Even awareness does not lead to action

65 percent of respondents said they had received some form of cybersecurity training. The majority of them (79 percent) also found this training to be effective, but only 31 percent of those trained stopped reusing passwords. Only 25 percent of those trained have started using a password manager.

Furthermore, 89 percent of respondents agreed that reusing the same or a different password poses a risk, but only 12 percent said they use different passwords for different accesses. Even more shocking: Even after a security incident, only half of those surveyed would change their password.


No generation is immune to password breaches

Gen Z – born between 1997 and 2010 – are confident when it comes to password management – but they are also the biggest contributor to poor password hygiene. While Gen Z are also more likely to recognize that using the same or similar password for multiple logins poses a risk, they use a variation of a single password 69 percent of the time, while Millennials — those born between 1981 and 1996 — do so 66 percent of cases do.


Password security needs improvement

As the Psychology of Passwords 2022 study shows, password security is in dire need of improvement. Password managers such as LastPass, who commissioned the study, can simplify the handling of passwords. A switch means some effort for a short time, but in the long term users gain in comfort: The tools usually fill in password fields automatically and enable the creation of complex and unique passwords without much thought – Password laziness: security flaws despite better knowledge.

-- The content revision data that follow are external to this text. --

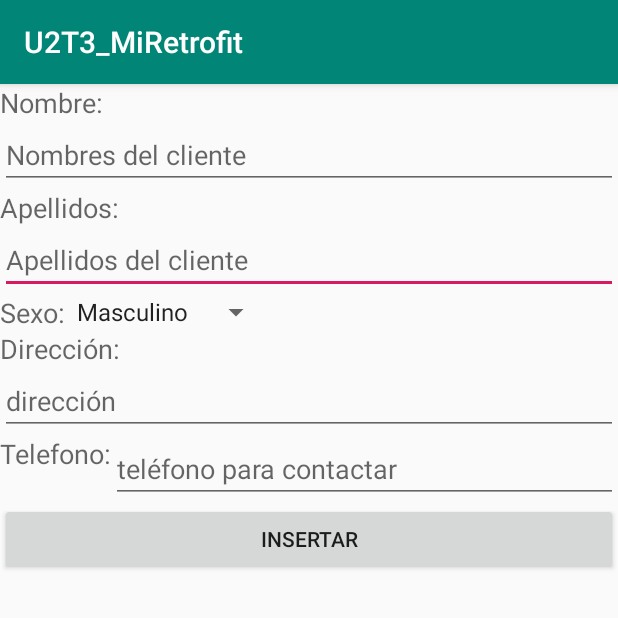
After one commit to angelabalaguer/U2T3_AndroidMiretroFit, an Android app: the InsertarCliente screen opened directly, with no data from a screen before it, on a phone screen of 412 x 824 dp, the top half of it. The commit adds this screen. Run offline under Robolectric (Android 15) with nearby library versions, the phone set to English and light mode, and no system bars; our stand-ins replace ButterKnife.

Commit message:
implementando insertar cliente, no lee el registro

```diff
--- a/app/src/main/AndroidManifest.xml
+++ b/app/src/main/AndroidManifest.xml
@@ -1,6 +1,7 @@
 <?xml version="1.0" encoding="utf-8"?>
 <manifest xmlns:android="http://schemas.android.com/apk/res/android"
     package="com.example.u2t3_miretrofit">
+
     <uses-permission android:name="android.permission.INTERNET" />
 
     <application
@@ -10,6 +11,7 @@
         android:roundIcon="@mipmap/ic_launcher_round"
         android:supportsRtl="true"
         android:theme="@style/AppTheme">
+        <activity android:name=".InsertarCliente"></activity>
         <activity android:name=".MainActivity">
             <intent-filter>
                 <action android:name="android.intent.action.MAIN" />
--- /dev/null
+++ b/app/src/main/java/com/example/u2t3_miretrofit/InsertarCliente.java
@@ -0,0 +1,73 @@
+package com.example.u2t3_miretrofit;
+
+import androidx.appcompat.app.AppCompatActivity;
+
+import android.os.Bundle;
+import android.util.Log;
+import android.view.View;
+import android.widget.EditText;
+import android.widget.Spinner;
+
+import com.google.gson.Gson;
+import com.google.gson.GsonBuilder;
+
+import butterknife.BindView;
+import butterknife.ButterKnife;
+import retrofit2.Call;
+import retrofit2.Callback;
+import retrofit2.Response;
+import retrofit2.Retrofit;
+import retrofit2.converter.gson.GsonConverterFactory;
+import retrofit2.converter.scalars.ScalarsConverterFactory;
+
+public class InsertarCliente  extends AppCompatActivity {
+    @BindView(R.id.nombre)
+    EditText edtnombre;
+    @BindView(R.id.apellido)
+    EditText edtapellido;
+    @BindView(R.id.sexo)
+    Spinner spsexo;
+    @BindView(R.id.direccion)
+    EditText edtdireccion;
+    @BindView(R.id.telefono)
+    EditText edttelefono;
+    Retrofit retrofit;
+    servicioRetrofit miserviceretrofit;
+    @Override
+    protected void onCreate(Bundle savedInstanceState) {
+        super.onCreate(savedInstanceState);
+        setContentView(R.layout.activity_insertar_cliente2);
+        ButterKnife.bind(this);
+        final String url = "https://angelabalaguer123.000webhostapp.com/";
+        Gson gson = new GsonBuilder()
+                .setLenient()
+                .create();
+        retrofit = new Retrofit.Builder()
+                .baseUrl(url)
+                .addConverterFactory(ScalarsConverterFactory.create())
+                .addConverterFactory(GsonConverterFactory.create(gson))
+                .build();
+        miserviceretrofit = retrofit.create(servicioRetrofit.class);
+    }
+    public void Insertar(View view) {
+        int isexo=(spsexo.getSelectedItem().toString().equals("Masculino"))?0:1;
+        Call<String> call = miserviceretrofit.registercliente(
+                new ClienteInsertar(edtnombre.getText().toString(),
+                        edtapellido.getText().toString(),
+                        isexo,edtdireccion.getText().toString(),
+                        edttelefono.getText().toString()));
+        call.enqueue(new Callback<String>() {
+            //Metodo que se ejecutara cuando no hay problemas y obtenemos respuesta del server
+            @Override
+            public void onResponse(Call<String> call, Response<String> response) {
+//Exactamente igual a la manera sincrona,la respuesta esta en el body
+                Log.e("miinsertar: ","check:"+response.body());
+            }
+            //Metodo que se ejecutara cuando ocurrio algun problema
+            @Override
+            public void onFailure(Call<String> call, Throwable t) {
+                Log.e("miinsertar",t.toString());// mostrmos el error
+            }
+        });
+    }
+}
--- a/app/src/main/java/com/example/u2t3_miretrofit/servicioRetrofit.java
+++ b/app/src/main/java/com/example/u2t3_miretrofit/servicioRetrofit.java
@@ -3,9 +3,18 @@ package com.example.u2t3_miretrofit;
 import java.util.List;
 
 import retrofit2.Call;
+import retrofit2.http.Body;
 import retrofit2.http.GET;
+import retrofit2.http.POST;
+import retrofit2.http.Query;
 
 public interface servicioRetrofit {
     @GET("verano/clientes.php")//indicamos el metodo y el endpoint
     Call<List<Cliente>> getUsersGet();//Recuerda que debes colocar como recibiremos esos datos,en este caso una lista de objs
+    @GET("verano/login.php")
+    Call<String> getLoginGet(@Query("Usuario") String idUser, @Query("pass") String mipass);//Recuerda que el valor
+// @Query(valor) debe ser igual a como lo espera el servicio
+    @POST("verano/insertarclientespost.php")
+    Call<String> registercliente(@Body ClienteInsertar insertar);
+
 }
--- /dev/null
+++ b/app/src/main/res/layout/activity_insertar_cliente2.xml
@@ -0,0 +1,91 @@
+<?xml version="1.0" encoding="utf-8"?>
+<androidx.core.widget.NestedScrollView
+    xmlns:android="http://schemas.android.com/apk/res/android"
+    xmlns:app="http://schemas.android.com/apk/res-auto"
+    android:layout_width="match_parent"
+    android:layout_height="match_parent"
+    >
+    <RelativeLayout
+        android:layout_width="match_parent"
+        android:layout_height="wrap_content" >
+
+        <TextView
+            android:id="@+id/t_nombre"
+            android:layout_width="wrap_content"
+            android:layout_height="wrap_content"
+            android:text="Nombre:"
+            android:textAppearance="?android:attr/textAppearanceMedium" />
+        <EditText
+            android:id="@+id/nombre"
+            android:layout_width="match_parent"
+            android:layout_height="wrap_content"
+            android:layout_below="@id/t_nombre"
+            android:hint="Nombres del cliente" >
+            <requestFocus/>
+        </EditText>
+        <TextView
+            android:id="@+id/t_Apellido"
+            android:layout_width="wrap_content"
+            android:layout_height="wrap_content"
+            android:layout_below="@id/nombre"
+            android:text="Apellidos:"
+            android:textAppearance="?android:attr/textAppearanceMedium" />
+        <EditText
+            android:id="@+id/apellido"
+            android:layout_width="match_parent"
+            android:layout_height="wrap_content"
+            android:layout_below="@id/t_Apellido"
+            android:hint="Apellidos del cliente" >
+            <requestFocus/>
+        </EditText>
+        <TextView
+            android:id="@+id/t_tipo"
+            android:layout_width="wrap_content"
+            android:layout_height="wrap_content"
+            android:layout_below="@id/apellido"
+            android:text="Sexo:"
+            android:textAppearance="?android:attr/textAppearanceMedium" />
+        <Spinner
+            android:id="@+id/sexo"
+            android:layout_width="wrap_content"
+            android:layout_height="wrap_content"
+            android:entries="@array/sexo"
+            android:layout_alignTop="@id/t_tipo"
+            android:layout_toRightOf="@id/t_tipo" />
+        <TextView
+            android:id="@+id/t_direccion"
+            android:layout_width="wrap_content"
+            android:layout_height="wrap_content"
+            android:layout_below="@id/sexo"
+            android:text="Dirección:"
+            android:textAppearance="?android:attr/textAppearanceMedium" />
+        <EditText
+            android:id="@+id/direccion"
+            android:layout_width="match_parent"
+            android:layout_height="wrap_content"
+            android:layout_below="@id/t_direccion"
+            android:hint="dirección"
+            android:inputType="textPostalAddress" />
+        <TextView
+            android:id="@+id/t_telefono"
+            android:layout_width="wrap_content"
+            android:layout_height="wrap_content"
+            android:layout_below="@id/direccion"
+            android:text="Telefono:"
+            android:textAppearance="?android:attr/textAppearanceMedium" />
+        <EditText
+            android:id="@+id/telefono"
+            android:layout_width="match_parent"
+            android:layout_height="wrap_content"
+            android:layout_toRightOf="@id/t_telefono"
+            android:layout_alignTop="@id/t_telefono"
+            android:hint="teléfono para contactar"
+            android:inputType="phone" />
+        <Button
+            android:layout_width="match_parent"
+            android:layout_height="wrap_content"
+            android:layout_below="@id/telefono"
+            android:text="Insertar"
+            android:onClick="Insertar" />
+    </RelativeLayout>
+</androidx.core.widget.NestedScrollView>
--- /dev/null
+++ b/app/src/main/res/values/array.xml
@@ -0,0 +1,7 @@
+<?xml version="1.0" encoding="utf-8"?>
+<resources>
+    <string-array name="sexo">
+        <item>Masculino</item>
+        <item>Femenino</item>
+    </string-array>
+</resources>
```
Also changed, not shown: app/build.gradle (+9 -0 lines), app/src/main/java/com/example/u2t3_miretrofit/ClienteInsertar.java (added, +17 -0 lines), app/src/main/java/com/example/u2t3_miretrofit/MainActivity.java (+76 -3 lines), app/src/main/res/layout/activity_main.xml (+20 -12 lines).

In the future, the password problem could perhaps even be eliminated entirely: passwords have long since ceased to be secure, but the future of digital authentication is still uncertain. (centron reported)

Source: LastPass / Psychology of Passwords 2022